Ultraconservative supreme court judge Ebrahim Raisi, a mid-ranking cleric, leads the field of four after three candidates dropped out of the race. The conservative, unelected Guardian Council had whittled down the number approved to seven – five conservatives and two moderates – from nearly 600 hopefuls.

Among the excluded was Ali Larijani, ex-parliamentary speaker and moderate conservative who could have taken votes from Mr Raisi.

The clerical regime appears determined to pre-empt the result of this election. Despite previous efforts to determine voting for both president and parliament, earlier Iranian elections have been competitive, unpredictable, and resulted in victories for reformists and moderates, including outgoing president Hassan Rouhani.

Appointed by supreme leader Ayatollah Ali Khamenei (82), Iran’s ultimate authority, the 12-member Guardian Council promoted the candidacy of Mr Raisi, a student and confident of the ayatollah and seen as his potential heir. A victory for Mr Raisi would give the conservatives control of all the levers of power in Iran, both elected and appointed, ahead of the selection of the leader’s successor.

Mr Raisi made his name as a hardliner while a judge during the 1988 mass trials when thousands of regime opponent were executed in the wake of the Iran-Iraq war. He has vowed to tackle corruption and, like all the candidates, has pledged to return Iran to the 2015 agreement to limit Iran’s nuclear programme in exchange for the lifting of sanctions. He could lay claim to this feat if it is accomplished in ongoing negotiations.

Mr Raisi’s main rival is former central bank governor Abdolnaser Hemmati, a little known figure who represents Mr Rouhani’s moderate, reformist camp. Although Mr Rouhani was initially celebrated as an architect of the nuclear deal, his second term has been soured by an economic crisis due to US abandonment of the deal and reimposition of punitive sanctions, as well as the pandemic.

Turn-out is expected to below 42 per cent, in contrast to the 73 per cent of voters who cast ballots in the 2017 presidential election. Determined to deny this election legitimacy, many voters have reportedly decided to boycott.

Mr Hemmati has said his main concern is voter disaffection and apathy, particularly among the young, who do not believe their votes count. They have also been alienated by harsh crackdowns on protests in 2009 over the disputed presidential poll and in 2019 over unemployment and hardship.
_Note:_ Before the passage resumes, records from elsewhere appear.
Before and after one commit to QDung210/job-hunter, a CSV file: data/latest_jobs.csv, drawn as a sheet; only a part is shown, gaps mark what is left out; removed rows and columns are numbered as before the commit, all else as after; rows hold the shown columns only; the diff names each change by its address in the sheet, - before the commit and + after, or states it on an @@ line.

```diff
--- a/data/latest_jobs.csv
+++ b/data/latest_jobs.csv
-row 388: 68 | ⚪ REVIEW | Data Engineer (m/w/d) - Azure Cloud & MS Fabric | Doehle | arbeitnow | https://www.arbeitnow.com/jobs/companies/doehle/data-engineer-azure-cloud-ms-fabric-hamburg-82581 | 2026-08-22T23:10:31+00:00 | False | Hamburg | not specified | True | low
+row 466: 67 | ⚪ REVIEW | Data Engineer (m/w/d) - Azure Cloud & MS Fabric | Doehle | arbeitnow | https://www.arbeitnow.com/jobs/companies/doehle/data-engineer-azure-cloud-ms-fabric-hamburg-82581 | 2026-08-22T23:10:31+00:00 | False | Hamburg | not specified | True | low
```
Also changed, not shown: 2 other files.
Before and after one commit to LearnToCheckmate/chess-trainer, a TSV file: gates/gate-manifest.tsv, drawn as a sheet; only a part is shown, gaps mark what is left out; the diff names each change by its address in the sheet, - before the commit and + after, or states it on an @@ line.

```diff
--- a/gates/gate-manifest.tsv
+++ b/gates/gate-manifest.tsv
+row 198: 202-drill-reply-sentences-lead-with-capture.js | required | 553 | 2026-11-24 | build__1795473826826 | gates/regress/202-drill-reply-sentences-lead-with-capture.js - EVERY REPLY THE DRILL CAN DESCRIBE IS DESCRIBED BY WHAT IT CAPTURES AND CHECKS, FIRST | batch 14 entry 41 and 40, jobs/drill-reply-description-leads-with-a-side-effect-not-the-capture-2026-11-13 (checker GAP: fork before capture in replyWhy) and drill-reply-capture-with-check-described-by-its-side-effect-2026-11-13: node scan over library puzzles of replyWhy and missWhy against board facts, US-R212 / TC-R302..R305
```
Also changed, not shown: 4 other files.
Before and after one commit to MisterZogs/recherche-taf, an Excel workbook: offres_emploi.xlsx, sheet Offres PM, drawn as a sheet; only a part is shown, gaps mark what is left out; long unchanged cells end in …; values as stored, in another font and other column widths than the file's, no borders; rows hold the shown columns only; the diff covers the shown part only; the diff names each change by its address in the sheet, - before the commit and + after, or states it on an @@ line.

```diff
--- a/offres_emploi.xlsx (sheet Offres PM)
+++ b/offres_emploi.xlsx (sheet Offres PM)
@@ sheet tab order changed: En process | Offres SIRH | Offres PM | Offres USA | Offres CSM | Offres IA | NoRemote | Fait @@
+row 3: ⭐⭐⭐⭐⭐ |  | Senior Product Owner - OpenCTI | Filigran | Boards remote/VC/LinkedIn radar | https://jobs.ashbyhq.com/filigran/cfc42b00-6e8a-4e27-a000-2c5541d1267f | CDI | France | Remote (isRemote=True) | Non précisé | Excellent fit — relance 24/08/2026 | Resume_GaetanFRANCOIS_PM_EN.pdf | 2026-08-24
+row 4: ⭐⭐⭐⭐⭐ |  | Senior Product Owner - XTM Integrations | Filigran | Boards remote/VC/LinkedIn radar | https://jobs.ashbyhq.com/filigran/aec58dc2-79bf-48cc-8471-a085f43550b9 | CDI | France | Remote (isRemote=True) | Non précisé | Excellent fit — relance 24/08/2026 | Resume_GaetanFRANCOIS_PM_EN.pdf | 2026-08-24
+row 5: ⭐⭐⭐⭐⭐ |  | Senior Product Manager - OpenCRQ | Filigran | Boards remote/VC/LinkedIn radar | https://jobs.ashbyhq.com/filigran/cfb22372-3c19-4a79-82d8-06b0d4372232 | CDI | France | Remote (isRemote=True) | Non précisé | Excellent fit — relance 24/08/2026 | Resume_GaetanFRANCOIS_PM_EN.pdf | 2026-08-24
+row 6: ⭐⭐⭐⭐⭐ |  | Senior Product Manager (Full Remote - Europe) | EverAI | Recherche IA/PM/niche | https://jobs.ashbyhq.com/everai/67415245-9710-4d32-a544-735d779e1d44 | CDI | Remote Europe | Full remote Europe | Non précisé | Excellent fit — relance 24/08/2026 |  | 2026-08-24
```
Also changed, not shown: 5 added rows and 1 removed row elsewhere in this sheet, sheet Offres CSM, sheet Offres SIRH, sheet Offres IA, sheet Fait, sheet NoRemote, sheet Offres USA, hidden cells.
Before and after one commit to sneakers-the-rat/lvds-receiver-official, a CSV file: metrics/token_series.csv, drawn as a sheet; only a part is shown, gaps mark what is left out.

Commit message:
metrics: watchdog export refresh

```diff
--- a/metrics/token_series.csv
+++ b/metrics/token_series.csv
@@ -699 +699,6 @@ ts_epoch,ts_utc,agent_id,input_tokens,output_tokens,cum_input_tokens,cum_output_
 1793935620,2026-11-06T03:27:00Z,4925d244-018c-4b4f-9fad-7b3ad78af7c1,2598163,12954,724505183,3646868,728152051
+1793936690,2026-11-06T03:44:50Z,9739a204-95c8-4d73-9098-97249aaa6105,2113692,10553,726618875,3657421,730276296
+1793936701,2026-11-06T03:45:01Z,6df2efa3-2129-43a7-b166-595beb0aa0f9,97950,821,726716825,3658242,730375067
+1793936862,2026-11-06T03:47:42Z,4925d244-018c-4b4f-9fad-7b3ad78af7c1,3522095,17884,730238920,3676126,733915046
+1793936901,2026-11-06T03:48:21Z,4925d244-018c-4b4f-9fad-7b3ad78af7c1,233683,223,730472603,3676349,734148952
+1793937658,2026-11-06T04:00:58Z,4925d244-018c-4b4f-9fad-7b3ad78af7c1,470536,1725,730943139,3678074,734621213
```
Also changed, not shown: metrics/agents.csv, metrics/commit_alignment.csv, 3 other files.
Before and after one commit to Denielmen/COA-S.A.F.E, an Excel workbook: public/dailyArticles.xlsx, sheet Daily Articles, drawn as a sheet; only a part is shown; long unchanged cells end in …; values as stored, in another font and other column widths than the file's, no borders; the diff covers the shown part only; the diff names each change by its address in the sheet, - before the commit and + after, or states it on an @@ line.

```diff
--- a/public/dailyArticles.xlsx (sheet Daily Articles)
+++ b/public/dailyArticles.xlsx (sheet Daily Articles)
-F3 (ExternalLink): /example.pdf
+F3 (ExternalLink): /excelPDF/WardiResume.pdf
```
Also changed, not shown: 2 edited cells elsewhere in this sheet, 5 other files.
Mr Hemmati has been campaigning vigorously to deny Mr Raisi 50 per cent of the vote in the first round to ensure a run-off. Mr Hemmati pins his hopes on higher participation in a second round which just might, once again, favour a moderate.